On September 25, 2012, former President Obama spoke to the United Nations two weeks after the riotous Benghazi attacks on the US Consulate resulting in the deaths of four Americans. At that time, the President and his administration were still blaming the attacks on an uploaded YouTube video entitled “The Innocence of Muslims,” which lampooned the life of Muhammad, even though they knew beyond any doubt that the video played no role in the Benghazi uprising.
This false charge, however, gave the President warrant for one of his more dramatic declarations during that speech: “The future must not belong to those who slander the prophet of Islam.”
I am in full agreement with Mr. Obama’s statement. Slander is never a good thing; in fact, the Bible labels it a sin. To slander anyone is an evil act; how much worse when the object of that slander is highly revered by one fifth of the world’s population!
However, though I oppose slander, I am all in favor of telling the truth about someone, even when it is unpalatable, if such revelations will prevent others from being misled to their own detriment.
Early this month, a billboard message went up beside Interstate 465 on the eastern side of Indianapolis. It purports to describe “the Perfect Man,” though it never refers to anyone by name. Nevertheless, Muslims immediately took it as an attack on their prophet. Rima Shahid, the executive director of the Muslim Alliance of Indiana, expressed her outrage, claiming the billboard’s message is one of hate. Other Muslims are calling this an example of bigotry, racism, Islamophobia, and again, “hate speech.” Democratic Congressman from Indiana, Andre Carson, one of two Muslims in the US House of Representatives, described it as “unacceptable, disappointing and … un-American.”
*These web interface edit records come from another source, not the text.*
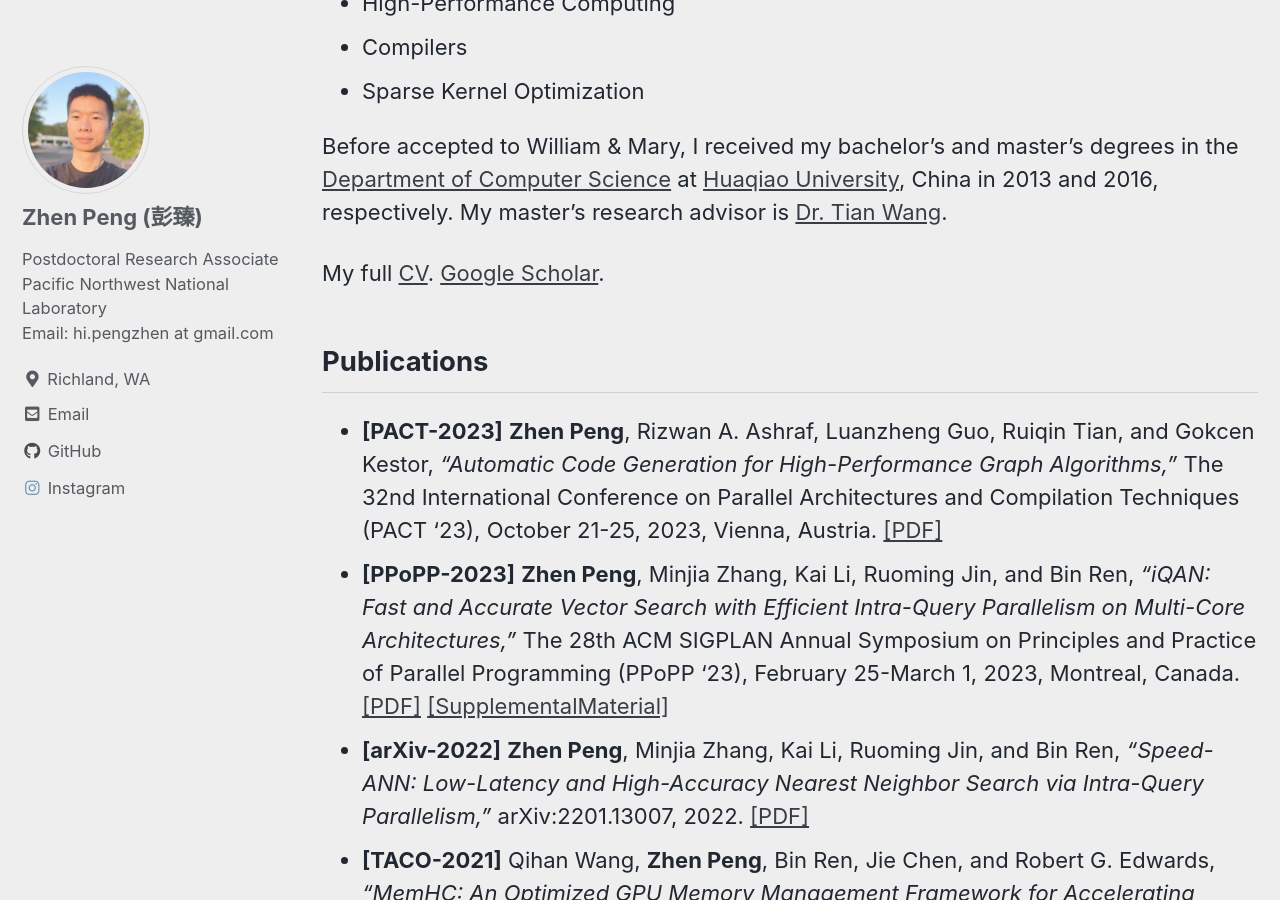
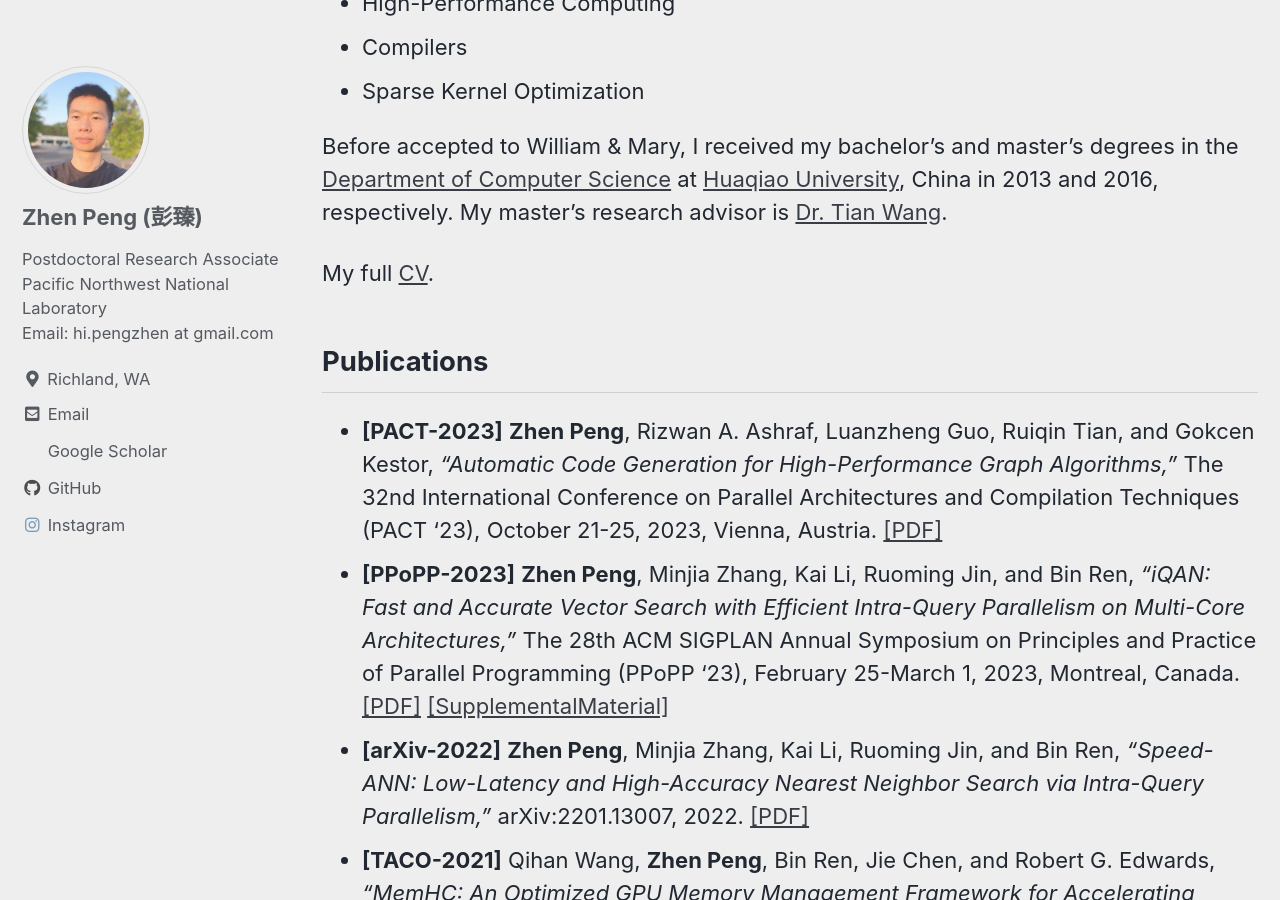
Before and after one commit to johnpzh/johnpzh.github.io, a Jekyll site: the page built from index.md, in a window 1280 px wide and 900 px high, scrolled down 508 px. Built offline with Jekyll 4.4.1, drawn with Linux system fonts in a browser that asks for light colours; cached includes are drawn as plain includes; part of the change alters nothing that is shown.

Commit message:
updated google scholar link

```diff
--- a/_config.yml
+++ b/_config.yml
@@ -122,6 +122,9 @@ author:
     - label: "Facebook"
       icon: "fab fa-fw fa-facebook-square"
       # url: "https://facebook.com/"
+    - label: "Google Scholar"
+      icon: "fab fa-fw fa-google-scholar"
+      url: "https://scholar.google.com/citations?user=b_4AqDIAAAAJ"
     - label: "GitHub"
       icon: "fab fa-fw fa-github"
       url: "https://github.com/johnpzh"
--- a/index.md
+++ b/index.md
@@ -28,7 +28,7 @@ Before accepted to William & Mary, I received my bachelor's and master's degrees
 [TianWang]: https://ai.bnu.edu.cn/xygk/szdw/zgj/c07f0119d96744c1bc2a762be4ecdb30.htm
 [GokcenKestor]: https://www.pnnl.gov/people/gokcen-kestor
 
-My full [CV](assets/files/ZhenPeng_CV.pdf). [Google Scholar](https://scholar.google.com/citations?user=b_4AqDIAAAAJ).
+My full [CV](assets/files/ZhenPeng_CV.pdf).
 
 ## Publications
 
```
Why are Muslims so sure that this billboard points to their prophet? Perhaps, first of all, because one of the most popular titles for Muhammad in Islam is “the Perfect Man.” He is seen as the human ideal which all others are meant to emulate. And, no doubt, many Muslims know some of the sordid details from their own sacred sources (Qur’an, Hadith and Sira) that are encapsulated under the six bullet points on the billboard:
- Married a 6 year old
- Slave owner and dealer
- Beheaded 600 Jews in one day
- 13 wives, 11 at one time
- Tortured and killed unbelievers
For these to be made public in such a stark way is understandably upsetting to those who revere Muhammad as the primary object of their religious affection, along with Allah. Media interviews with Muslims lambaste the billboard’s claims as “vicious lies,” “completely false,” “negative narrative and rhetoric.” Some folks are lobbying to have the billboard removed by legal (or not so legal) means.
Interestingly, the billboard owner has come forward to identify himself and to issue a counter-challenge to those opposed to the message: The billboard will be removed immediately if anyone can prove its statements to be false.
And that’s the problem for Muslims — according to their own ancient sources, which they hold to be historically reliable, each of these claims is basically accurate, if starkly stated. So how can Muslims state so confidently that this is a smear campaign against the prophet, and such lies cannot be tolerated? I think there are only three possibilities:
- They are ignorant of their own sources, and cannot believe such things could be true of their prophet. Thus the claims must be the work of hate-filled bigots who will say anything to discredit Islam.
- They know these things are true, but are practicing taqiyya — religiously sanctioned lying to protect their religion when it is under attack.
- They have been raised to love and revere Muhammad to such a degree that even though they know these things about him to be true, they see them as insignificant flaws compared to the otherwise overwhelming brilliance (in their minds) of his character and life.
I believe the majority of Muslims are in the first category, whereas most well-informed, moderate, pious Muslims fall into the third category. It pains them to be confronted with the truths contained in their own early sources, and so they lie or dissemble in order to avoid having their cherished convictions challenged and the object of their affections tarnished publicly.
Truth and beauty are meant to go together, but in a fallen world truth has a second duty — to expose the ugliness of evil. When depravity is revealed, we have a choice: side with the truth, as painful as it may be to our past convictions, or reject the light and cloak ourselves in the darkness to avoid the hard work of rebuilding our lives on a more solid foundation.
The future must not belong to those who slander the prophet. On this we can all agree. But what about those who reveal the truth — truth that is available for anyone to find with just a little bit of research into orthodox Islamic literature? The billboard in question is telling the truth. The choice of allegiance is offered with no sugar-coating. Is anybody listenting? Does anybody care?